The police don’t like raves because it is at raves that narcotics are believed to be distributed like it’s Christmas. It’s probably not entirely untrue. I know someone who didn’t do any drugs but went to raves to dance (great abs on that boy) and I know of more than one person whose primary reason to attend raves is to turn into a human cocktail shaker of hallucinogens.
So far, so groovy.
On Sunday night, the Mumbai police announced that they had busted a rave, thus beginning the latest WTF episode to be enacted in Mumbai. About 100 people, including a couple of cricketers, were reportedly arrested and the police said they recovered about 110gm of cocaine and ecstasy pills. Here, it seemed, was an example of the moral turpitude of new India.

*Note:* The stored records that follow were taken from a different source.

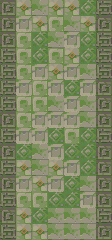
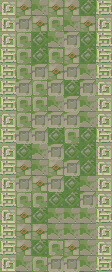
Fix pixel aligned

diff --git a/src/Component/Map/BaseRoom.cpp b/src/Component/Map/BaseRoom.cpp
@@ -165,23 +165,24 @@ WallConfig BaseRoom::BuildWallConfigFromDoorConfig(
 
 glm::vec2 BaseRoom::ResolveRoomSize(RoomType roomType) {
     switch (roomType) {
+    
     case RoomType::ROOM_13_13:
-        return {13.0F * MAP_PIXEL_PER_BLOCK, 13.0F * MAP_PIXEL_PER_BLOCK};
+        return {13.0F * MAP_PIXEL_PER_BLOCK, 14.5F * MAP_PIXEL_PER_BLOCK};
 
     case RoomType::ROOM_15_15:
-        return {15.0F * MAP_PIXEL_PER_BLOCK, 15.0F * MAP_PIXEL_PER_BLOCK};
+        return {15.0F * MAP_PIXEL_PER_BLOCK, 16.5F * MAP_PIXEL_PER_BLOCK};
 
     case RoomType::ROOM_17_17:
-        return {17.0F * MAP_PIXEL_PER_BLOCK, 17.0F * MAP_PIXEL_PER_BLOCK};
+        return {17.0F * MAP_PIXEL_PER_BLOCK, 18.5F * MAP_PIXEL_PER_BLOCK};
 
     case RoomType::ROOM_17_23:
-        return {17.0F * MAP_PIXEL_PER_BLOCK, 23.0F * MAP_PIXEL_PER_BLOCK};
+        return {17.0F * MAP_PIXEL_PER_BLOCK, 24.5F * MAP_PIXEL_PER_BLOCK};
 
     case RoomType::ROOM_23_17:
-        return {23.0F * MAP_PIXEL_PER_BLOCK, 17.0F * MAP_PIXEL_PER_BLOCK};
+        return {23.0F * MAP_PIXEL_PER_BLOCK, 18.5F * MAP_PIXEL_PER_BLOCK};
     }
 
-    return {13.0F * MAP_PIXEL_PER_BLOCK, 13.0F * MAP_PIXEL_PER_BLOCK};
+    return {13.0F * MAP_PIXEL_PER_BLOCK, 14.5F * MAP_PIXEL_PER_BLOCK};
 }
 
 std::string BaseRoom::ResolveRoomSprite(RoomType roomType) {

diff --git a/src/Scene/MapTest.cpp b/src/Scene/MapTest.cpp
@@ -76,9 +76,18 @@ MapTest::MapTest() : MapSystem() {
         this->m_MainPlayer,
         std::make_shared<EaseOutQubicCurve>()
     );
-    this->m_AttachCamera->SetScale({1.5F, 1.5F});
+    this->m_AttachCamera->SetScale({2.5F, 2.5F});
 
-    this->AddChild(this->m_MainPlayer);
+    if (this->m_MainPlayer != nullptr) {
+        this->AddChild(this->m_MainPlayer);
+    }
+
+    // TODO: 我不知道可不可以山，反正不山是編譯不了
+    // for (const auto &piece : this->m_Pieces) {
+    //     if (piece != nullptr) {
+    //         this->AddChild(piece);
+    //     }
+    // }
 }
 
 MapTest::~MapTest() = default;

diff --git a/src/Generator/MapGenerator.cpp b/src/Generator/MapGenerator.cpp
@@ -115,11 +115,11 @@ std::shared_ptr<Gangway> BuildGangway(
             0.0F,
             std::abs(delta.y) -
                 firstRoom->GetRoomSize().y / 2.0F -
-                secondRoom->GetRoomSize().y / 2.0F
+                secondRoom->GetRoomSize().y / 2.0F  
         );
         config.length = gap + MapColliderConfig::kDefaultWallThickness;
     }
-
+    
     config.wallThickness = MapColliderConfig::kDefaultWallThickness;
     const glm::vec2 center =
         (firstRoom->GetAbsoluteCooridinate() + secondRoom->GetAbsoluteCooridinate()) / 2.0F;

diff --git a/include/Component/Map/GangwayLayoutConfig.hpp b/include/Component/Map/GangwayLayoutConfig.hpp
@@ -5,8 +5,8 @@
 
 namespace GangwayLayoutConfig {
 
-inline const glm::vec2 kHorizontalPositionOffset = {5.0F, -5.0F};
-inline const glm::vec2 kVerticalPositionOffset = {0.0F, 10.0F};
+inline const glm::vec2 kHorizontalPositionOffset = {8.0F, -8.0F};
+inline const glm::vec2 kVerticalPositionOffset = {0.0F, 4.0F};
 
 } // namespace GangwayLayoutConfig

Except, a party with a DJ doth not a rave make. The police stormed into Azok, which is a swanky restaurant started by a Michelin-starred chef where a meal for two (without alcohol) cost about Rs. 4,300 when it opened two years ago. That’s in the range of $80 and translates to a very expensive meal in Mumbai. It’s probably more now. This is way too posh a place for a rave, which is characterised by an unholy mess by the end of the night. Also, back in our days of youth, where a rave was going to happen was circulated by word of mouth. Not quite the same thing as the DJs, Designer Hippies, announcing they’re going to do a live set at Azok on their entirely public Facebook page. While I’m sure information is circulated in a more tech-savvy manner nowadays and perhaps Facebook is the medium, I’m going to go out on a limb and say that our depraved youth isn’t idiotic enough to make so public an announcement. If they are, then, well, they’ve met their match in the police.
It turns out that the police decided that the Azok event was going to be hotbed of vice because the invite for the evening used the word “high”. There was also the line “Please do not try to fly.” What? That doesn’t tell you that psychotropic substances will be available at the gig? Then, the police roared that the issue at hand was that the premises — Oakwood Hotel, where Azok is located — didn’t have permits to host a party or play loud music. Then it was revealed that the one thing that could be pinned on the 100-odd people whom Mumbai Police had arrested, if their blood tests showed high levels of alcohol, was that they didn’t have drinking permits. Yes, in Maharashtra you need to be 25 years old and in possession of a permit to be able to order a drink at a bar legally. Absolutely no one (except TRP’s and my dear friend Leo) who gets a drink in Mumbai has a permit. No bartender asks for it.
What could make this story any more ridiculous? This: “No alcohol found at ‘rave’ party!” It turns out that the police stormed the place even before the party had officially started.
At which point, you have to wonder what the hell the Mumbai Police had smoked on Sunday night. Maybe they’re the ones who should be subjected to blood and urine tests for drug traces.
My favourite find from this whole episode, however, is that apparently, back in 1963, the state of Maharashtra passed a law that stipulated how much alcohol a person may consume in a day. The permissible quantity is 3.5 pegs of “hard liquor” and/or 1.14 litres of beer. I do like that 0.14 detail in the calculation for beer. Cheers!